It is not long before Krabat realizes that things are very strange here at the mill in the Kosel of Fen, and he's determined to find out what is going on. It is not right for young men to be able to do magic, although it is quite helpful at times, and he must know everything that is happening, and why.

This was yet another book that was dropped into my hands by a friend from work. He insisted that it was an excellent book, and that I just "had to read it". I picked it up not even two days ago, and started digging into it. I soon realized, that yes, it was good. I enjoyed the aspect of magic from this book, although there was quite a lot of repetition, and that began to grow annoying for me. The book is set into three parts, each being what goes on in Krabat's three years of being at the Mill. Each part was basically the same, although characters changed, and some events were a little different, or just explained more. I had to give this book a 3 for rating, because yes, I did like it, but it's not something I could say I loved.


Jessica said...

Great review. The premise sounds interesting... and creepy. :) Come over to my blog and grab your award!

Anonymous said...
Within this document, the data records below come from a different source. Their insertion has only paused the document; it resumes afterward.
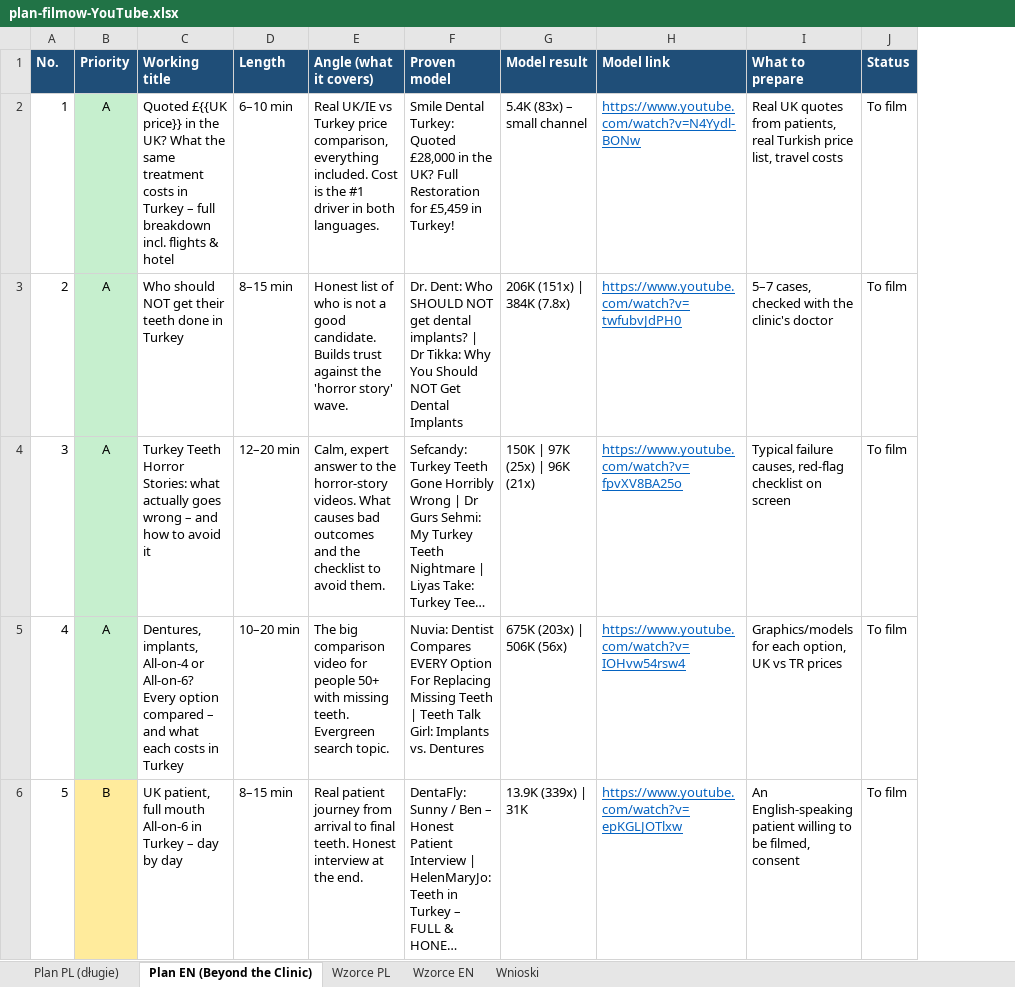
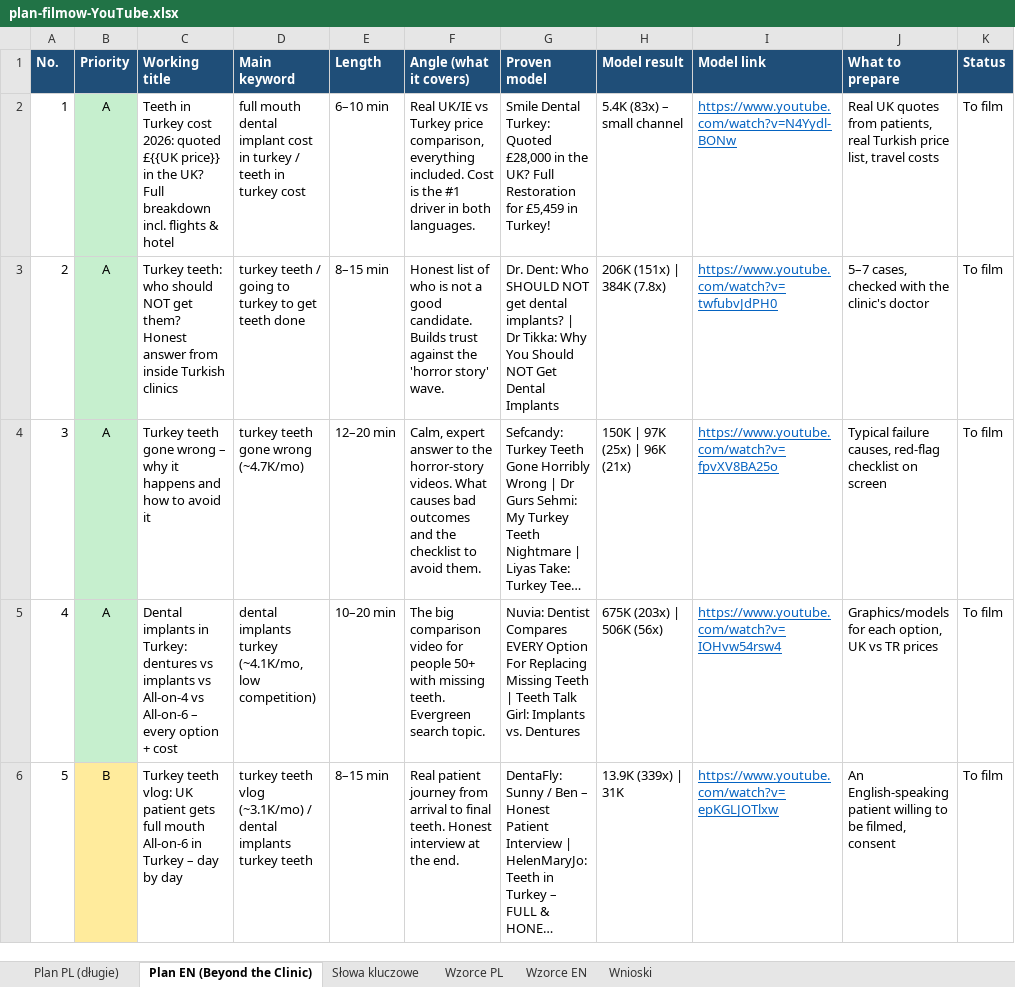
Before and after one commit to Palka84/nowawersja, an Excel workbook: plan-filmow-YouTube.xlsx, sheet Plan EN (Beyond the Clinic), drawn as a sheet; only a part is shown; long unchanged cells end in …; values as stored, in another font and other column widths than the file's, no borders; the diff covers the shown part only; the diff names each change by its address in the sheet, - before the commit and + after, or states it on an @@ line.

```diff
--- a/plan-filmow-YouTube.xlsx (sheet Plan EN (Beyond the Clinic))
+++ b/plan-filmow-YouTube.xlsx (sheet Plan EN (Beyond the Clinic))
+sheet tab: Słowa kluczowe
+column D (Main keyword), rows 2-6: full mouth dental implant cost in turkey / teeth in turkey cost | turkey teeth / going to turkey to get teeth done | turkey teeth gone wrong (~4.7K/mo) | dental implants turkey (~4.1K/mo, low competition) | turkey teeth vlog (~3.1K/mo) / dental implants turkey teeth
-C2 (Working title): Quoted £{{UK price}} in the UK? What the same treatment costs in Turkey – full breakdown incl.…
+C2 (Working title): Teeth in Turkey cost 2026: quoted £{{UK price}} in the UK? Full breakdown incl.…
-C3 (Working title): Who should NOT get their teeth done in Turkey
+C3 (Working title): Turkey teeth: who should NOT get them? Honest answer from inside Turkish clinics
-C4 (Working title): Turkey Teeth Horror Stories: what actually goes wrong – and how…
+C4 (Working title): Turkey teeth gone wrong – why it happens and how…
-C5 (Working title): Dentures, implants, All-on-4 or All-on-6? Every option compared – and what each costs in Turkey
+C5 (Working title): Dental implants in Turkey: dentures vs implants vs All-on-4 vs All-on-6 – every option + cost
-C6 (Working title): UK patient, full mouth…
+C6 (Working title): Turkey teeth vlog: UK patient gets full mouth…
```
Also changed, not shown: 4 edited cells elsewhere in this sheet, sheet Plan PL (długie), sheet Wnioski.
I cannot agree completely and can't quite understand how anyone can read this outstanding book and not give it the highest rating. It's a masterpiece of literature, it combines a great story of friendship, trust, death, sacrifice and love with suspense and a lot of proficient knowledge about witchcraft, superstition and folklore in Germany. The knowledge of the author about german superstition shows in what you describe as annoying repetition; repetition of certain rituals is an important part in superstitious and magic actions. By describing the magic acts that the boys have to perform each year at certain times of the year the author creates the atmosphere of compulsion and enforcement to which the boys at the mill are spell bound. The book doesn't just describe a story of magic, it's structure does copy the magic rituals of which it speaks. This structure is necessary to show the neverending circle of magic and death in which the boys are caught, because the question to which the book leads is; will they be able to escape the circle of repetition of magic that will eventually lead to the brutal death of each of them, or will they be able to break the circle?
If I'd had to choose just one book that I could keep, I wouldn't have to think twice. I read this book at least ten times and will never get bored to read it.
And DON'T watch the movie! Dont! It's not even a bad copy of this brillant piece of literature! The book lives from the images it creates in your head, don't spoil it by watching a lame movie done by someone who didn't have a clue what a gem he butchered by squeezing it in a 90-minute movie!